● **Work to be completed**: Repeat all of the data word for word so that only the pictures are missing from the copy.

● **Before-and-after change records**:
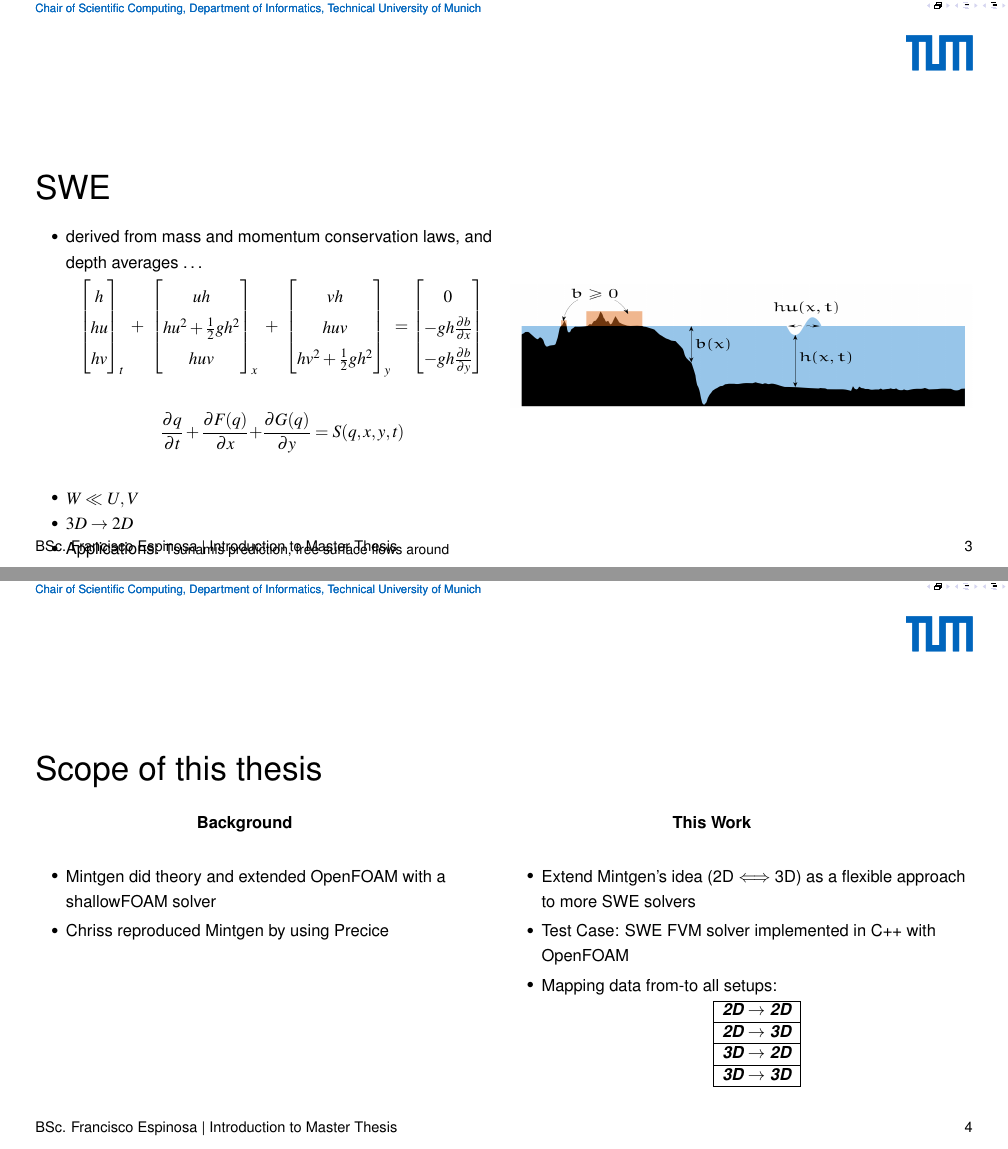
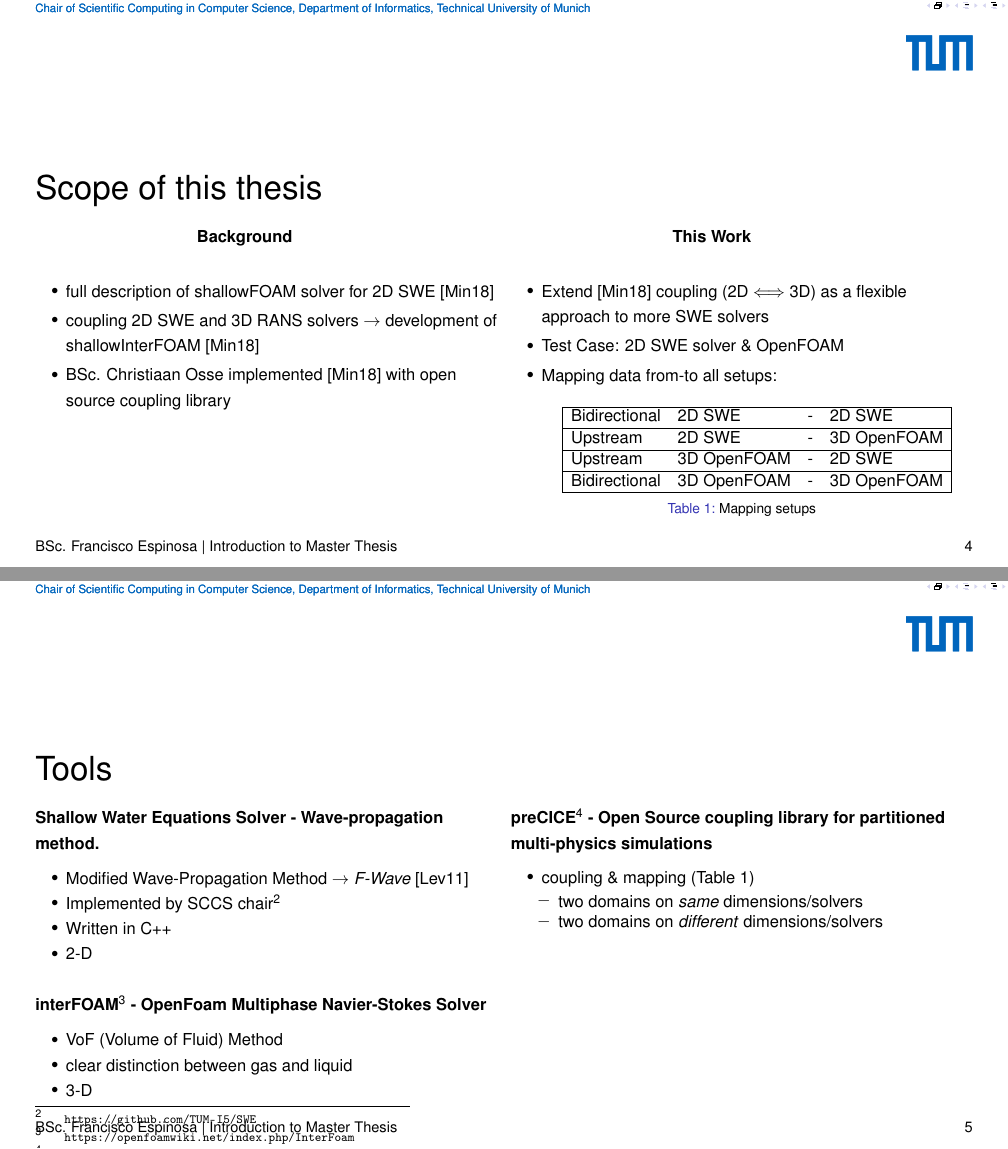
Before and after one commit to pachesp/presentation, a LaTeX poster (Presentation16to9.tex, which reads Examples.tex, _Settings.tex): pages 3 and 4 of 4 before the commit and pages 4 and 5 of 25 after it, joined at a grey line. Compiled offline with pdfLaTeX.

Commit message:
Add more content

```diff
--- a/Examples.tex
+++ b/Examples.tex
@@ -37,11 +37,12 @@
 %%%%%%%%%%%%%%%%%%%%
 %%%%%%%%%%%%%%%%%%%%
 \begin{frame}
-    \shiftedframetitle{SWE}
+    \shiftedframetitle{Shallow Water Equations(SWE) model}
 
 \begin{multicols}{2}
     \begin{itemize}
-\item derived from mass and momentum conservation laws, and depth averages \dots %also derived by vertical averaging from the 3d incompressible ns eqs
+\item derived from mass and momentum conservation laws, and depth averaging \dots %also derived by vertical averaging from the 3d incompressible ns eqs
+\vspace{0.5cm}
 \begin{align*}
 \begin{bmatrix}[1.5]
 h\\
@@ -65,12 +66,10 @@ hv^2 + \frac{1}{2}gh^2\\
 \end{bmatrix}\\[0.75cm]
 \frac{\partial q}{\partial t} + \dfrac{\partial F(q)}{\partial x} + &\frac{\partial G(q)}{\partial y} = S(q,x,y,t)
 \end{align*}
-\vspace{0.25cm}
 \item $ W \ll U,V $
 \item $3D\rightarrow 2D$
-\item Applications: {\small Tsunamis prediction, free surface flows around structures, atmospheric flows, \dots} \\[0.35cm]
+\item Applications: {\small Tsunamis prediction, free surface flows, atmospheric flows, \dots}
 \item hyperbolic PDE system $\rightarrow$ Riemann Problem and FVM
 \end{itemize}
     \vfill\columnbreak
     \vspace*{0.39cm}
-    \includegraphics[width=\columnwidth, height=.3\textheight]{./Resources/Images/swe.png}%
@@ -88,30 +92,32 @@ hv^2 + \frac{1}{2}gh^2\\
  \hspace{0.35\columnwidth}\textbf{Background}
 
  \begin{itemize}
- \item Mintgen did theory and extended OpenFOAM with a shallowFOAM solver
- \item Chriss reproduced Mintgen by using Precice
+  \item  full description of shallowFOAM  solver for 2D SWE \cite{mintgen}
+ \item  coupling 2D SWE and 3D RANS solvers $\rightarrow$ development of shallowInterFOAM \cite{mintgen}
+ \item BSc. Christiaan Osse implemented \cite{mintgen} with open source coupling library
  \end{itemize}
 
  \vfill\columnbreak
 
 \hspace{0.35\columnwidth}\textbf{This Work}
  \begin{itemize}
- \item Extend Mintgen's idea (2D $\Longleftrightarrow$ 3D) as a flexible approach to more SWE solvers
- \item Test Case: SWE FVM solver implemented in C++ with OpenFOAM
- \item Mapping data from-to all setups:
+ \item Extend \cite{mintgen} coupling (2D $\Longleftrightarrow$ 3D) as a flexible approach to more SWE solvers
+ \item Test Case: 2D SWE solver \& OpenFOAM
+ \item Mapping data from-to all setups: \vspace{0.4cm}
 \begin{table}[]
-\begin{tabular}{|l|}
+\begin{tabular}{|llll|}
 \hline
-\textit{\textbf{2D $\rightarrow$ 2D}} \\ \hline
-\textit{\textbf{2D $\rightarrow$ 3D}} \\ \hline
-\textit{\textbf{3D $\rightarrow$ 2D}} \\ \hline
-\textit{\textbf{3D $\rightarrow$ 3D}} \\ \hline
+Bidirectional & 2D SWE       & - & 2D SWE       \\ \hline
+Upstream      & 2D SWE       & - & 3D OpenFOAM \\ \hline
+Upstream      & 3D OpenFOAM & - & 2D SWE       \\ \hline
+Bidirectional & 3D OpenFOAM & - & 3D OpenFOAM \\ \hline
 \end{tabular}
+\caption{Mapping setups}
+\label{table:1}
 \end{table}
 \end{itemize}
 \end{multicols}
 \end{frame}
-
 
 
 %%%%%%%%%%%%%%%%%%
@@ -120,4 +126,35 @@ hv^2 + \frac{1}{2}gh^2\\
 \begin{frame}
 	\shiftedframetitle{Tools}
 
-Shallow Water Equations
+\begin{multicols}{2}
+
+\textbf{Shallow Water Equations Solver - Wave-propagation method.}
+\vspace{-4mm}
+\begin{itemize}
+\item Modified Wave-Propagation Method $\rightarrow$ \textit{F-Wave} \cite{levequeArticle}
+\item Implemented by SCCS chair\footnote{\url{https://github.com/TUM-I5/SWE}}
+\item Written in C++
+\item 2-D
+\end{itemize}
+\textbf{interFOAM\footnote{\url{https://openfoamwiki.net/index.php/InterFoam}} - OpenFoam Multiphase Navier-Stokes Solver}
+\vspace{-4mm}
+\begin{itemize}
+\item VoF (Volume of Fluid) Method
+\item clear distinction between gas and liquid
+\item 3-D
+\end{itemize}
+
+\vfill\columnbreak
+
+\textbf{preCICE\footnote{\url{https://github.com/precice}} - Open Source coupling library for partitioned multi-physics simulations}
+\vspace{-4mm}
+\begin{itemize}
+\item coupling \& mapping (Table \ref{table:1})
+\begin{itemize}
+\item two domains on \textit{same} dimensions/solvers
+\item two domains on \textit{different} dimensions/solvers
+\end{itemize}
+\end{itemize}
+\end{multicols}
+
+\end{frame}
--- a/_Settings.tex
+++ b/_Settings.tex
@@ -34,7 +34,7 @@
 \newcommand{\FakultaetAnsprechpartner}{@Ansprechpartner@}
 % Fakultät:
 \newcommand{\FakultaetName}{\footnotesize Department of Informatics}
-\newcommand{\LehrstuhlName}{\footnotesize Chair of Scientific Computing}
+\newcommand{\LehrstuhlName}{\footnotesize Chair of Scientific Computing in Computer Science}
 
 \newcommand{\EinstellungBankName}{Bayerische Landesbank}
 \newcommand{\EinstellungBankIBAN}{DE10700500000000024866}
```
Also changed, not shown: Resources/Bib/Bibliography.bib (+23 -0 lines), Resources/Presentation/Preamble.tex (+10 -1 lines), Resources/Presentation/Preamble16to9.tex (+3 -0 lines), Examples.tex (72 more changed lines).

● **Expected output**:
Before and after one commit to pachesp/presentation, a LaTeX poster (Presentation16to9.tex, which reads Examples.tex, _Settings.tex): pages 3 and 4 of 4 before the commit and pages 4 and 5 of 25 after it, joined at a grey line. Compiled offline with pdfLaTeX.

Commit message:
Add more content

```diff
--- a/Examples.tex
+++ b/Examples.tex
@@ -37,11 +37,12 @@
 %%%%%%%%%%%%%%%%%%%%
 %%%%%%%%%%%%%%%%%%%%
 \begin{frame}
-    \shiftedframetitle{SWE}
+    \shiftedframetitle{Shallow Water Equations(SWE) model}
 
 \begin{multicols}{2}
     \begin{itemize}
-\item derived from mass and momentum conservation laws, and depth averages \dots %also derived by vertical averaging from the 3d incompressible ns eqs
+\item derived from mass and momentum conservation laws, and depth averaging \dots %also derived by vertical averaging from the 3d incompressible ns eqs
+\vspace{0.5cm}
 \begin{align*}
 \begin{bmatrix}[1.5]
 h\\
@@ -65,12 +66,10 @@ hv^2 + \frac{1}{2}gh^2\\
 \end{bmatrix}\\[0.75cm]
 \frac{\partial q}{\partial t} + \dfrac{\partial F(q)}{\partial x} + &\frac{\partial G(q)}{\partial y} = S(q,x,y,t)
 \end{align*}
-\vspace{0.25cm}
 \item $ W \ll U,V $
 \item $3D\rightarrow 2D$
-\item Applications: {\small Tsunamis prediction, free surface flows around structures, atmospheric flows, \dots} \\[0.35cm]
+\item Applications: {\small Tsunamis prediction, free surface flows, atmospheric flows, \dots}
 \item hyperbolic PDE system $\rightarrow$ Riemann Problem and FVM
 \end{itemize}
     \vfill\columnbreak
     \vspace*{0.39cm}
-    \includegraphics[width=\columnwidth, height=.3\textheight]{./Resources/Images/swe.png}%
@@ -88,30 +92,32 @@ hv^2 + \frac{1}{2}gh^2\\
  \hspace{0.35\columnwidth}\textbf{Background}
 
  \begin{itemize}
- \item Mintgen did theory and extended OpenFOAM with a shallowFOAM solver
- \item Chriss reproduced Mintgen by using Precice
+  \item  full description of shallowFOAM  solver for 2D SWE \cite{mintgen}
+ \item  coupling 2D SWE and 3D RANS solvers $\rightarrow$ development of shallowInterFOAM \cite{mintgen}
+ \item BSc. Christiaan Osse implemented \cite{mintgen} with open source coupling library
  \end{itemize}
 
  \vfill\columnbreak
 
 \hspace{0.35\columnwidth}\textbf{This Work}
  \begin{itemize}
- \item Extend Mintgen's idea (2D $\Longleftrightarrow$ 3D) as a flexible approach to more SWE solvers
- \item Test Case: SWE FVM solver implemented in C++ with OpenFOAM
- \item Mapping data from-to all setups:
+ \item Extend \cite{mintgen} coupling (2D $\Longleftrightarrow$ 3D) as a flexible approach to more SWE solvers
+ \item Test Case: 2D SWE solver \& OpenFOAM
+ \item Mapping data from-to all setups: \vspace{0.4cm}
 \begin{table}[]
-\begin{tabular}{|l|}
+\begin{tabular}{|llll|}
 \hline
-\textit{\textbf{2D $\rightarrow$ 2D}} \\ \hline
-\textit{\textbf{2D $\rightarrow$ 3D}} \\ \hline
-\textit{\textbf{3D $\rightarrow$ 2D}} \\ \hline
-\textit{\textbf{3D $\rightarrow$ 3D}} \\ \hline
+Bidirectional & 2D SWE       & - & 2D SWE       \\ \hline
+Upstream      & 2D SWE       & - & 3D OpenFOAM \\ \hline
+Upstream      & 3D OpenFOAM & - & 2D SWE       \\ \hline
+Bidirectional & 3D OpenFOAM & - & 3D OpenFOAM \\ \hline
 \end{tabular}
+\caption{Mapping setups}
+\label{table:1}
 \end{table}
 \end{itemize}
 \end{multicols}
 \end{frame}
-
 
 
 %%%%%%%%%%%%%%%%%%
@@ -120,4 +126,35 @@ hv^2 + \frac{1}{2}gh^2\\
 \begin{frame}
 	\shiftedframetitle{Tools}
 
-Shallow Water Equations
+\begin{multicols}{2}
+
+\textbf{Shallow Water Equations Solver - Wave-propagation method.}
+\vspace{-4mm}
+\begin{itemize}
+\item Modified Wave-Propagation Method $\rightarrow$ \textit{F-Wave} \cite{levequeArticle}
+\item Implemented by SCCS chair\footnote{\url{https://github.com/TUM-I5/SWE}}
+\item Written in C++
+\item 2-D
+\end{itemize}
+\textbf{interFOAM\footnote{\url{https://openfoamwiki.net/index.php/InterFoam}} - OpenFoam Multiphase Navier-Stokes Solver}
+\vspace{-4mm}
+\begin{itemize}
+\item VoF (Volume of Fluid) Method
+\item clear distinction between gas and liquid
+\item 3-D
+\end{itemize}
+
+\vfill\columnbreak
+
+\textbf{preCICE\footnote{\url{https://github.com/precice}} - Open Source coupling library for partitioned multi-physics simulations}
+\vspace{-4mm}
+\begin{itemize}
+\item coupling \& mapping (Table \ref{table:1})
+\begin{itemize}
+\item two domains on \textit{same} dimensions/solvers
+\item two domains on \textit{different} dimensions/solvers
+\end{itemize}
+\end{itemize}
+\end{multicols}
+
+\end{frame}
--- a/_Settings.tex
+++ b/_Settings.tex
@@ -34,7 +34,7 @@
 \newcommand{\FakultaetAnsprechpartner}{@Ansprechpartner@}
 % Fakultät:
 \newcommand{\FakultaetName}{\footnotesize Department of Informatics}
-\newcommand{\LehrstuhlName}{\footnotesize Chair of Scientific Computing}
+\newcommand{\LehrstuhlName}{\footnotesize Chair of Scientific Computing in Computer Science}
 
 \newcommand{\EinstellungBankName}{Bayerische Landesbank}
 \newcommand{\EinstellungBankIBAN}{DE10700500000000024866}
```
Also changed, not shown: Resources/Bib/Bibliography.bib (+23 -0 lines), Resources/Presentation/Preamble.tex (+10 -1 lines), Resources/Presentation/Preamble16to9.tex (+3 -0 lines), Examples.tex (72 more changed lines).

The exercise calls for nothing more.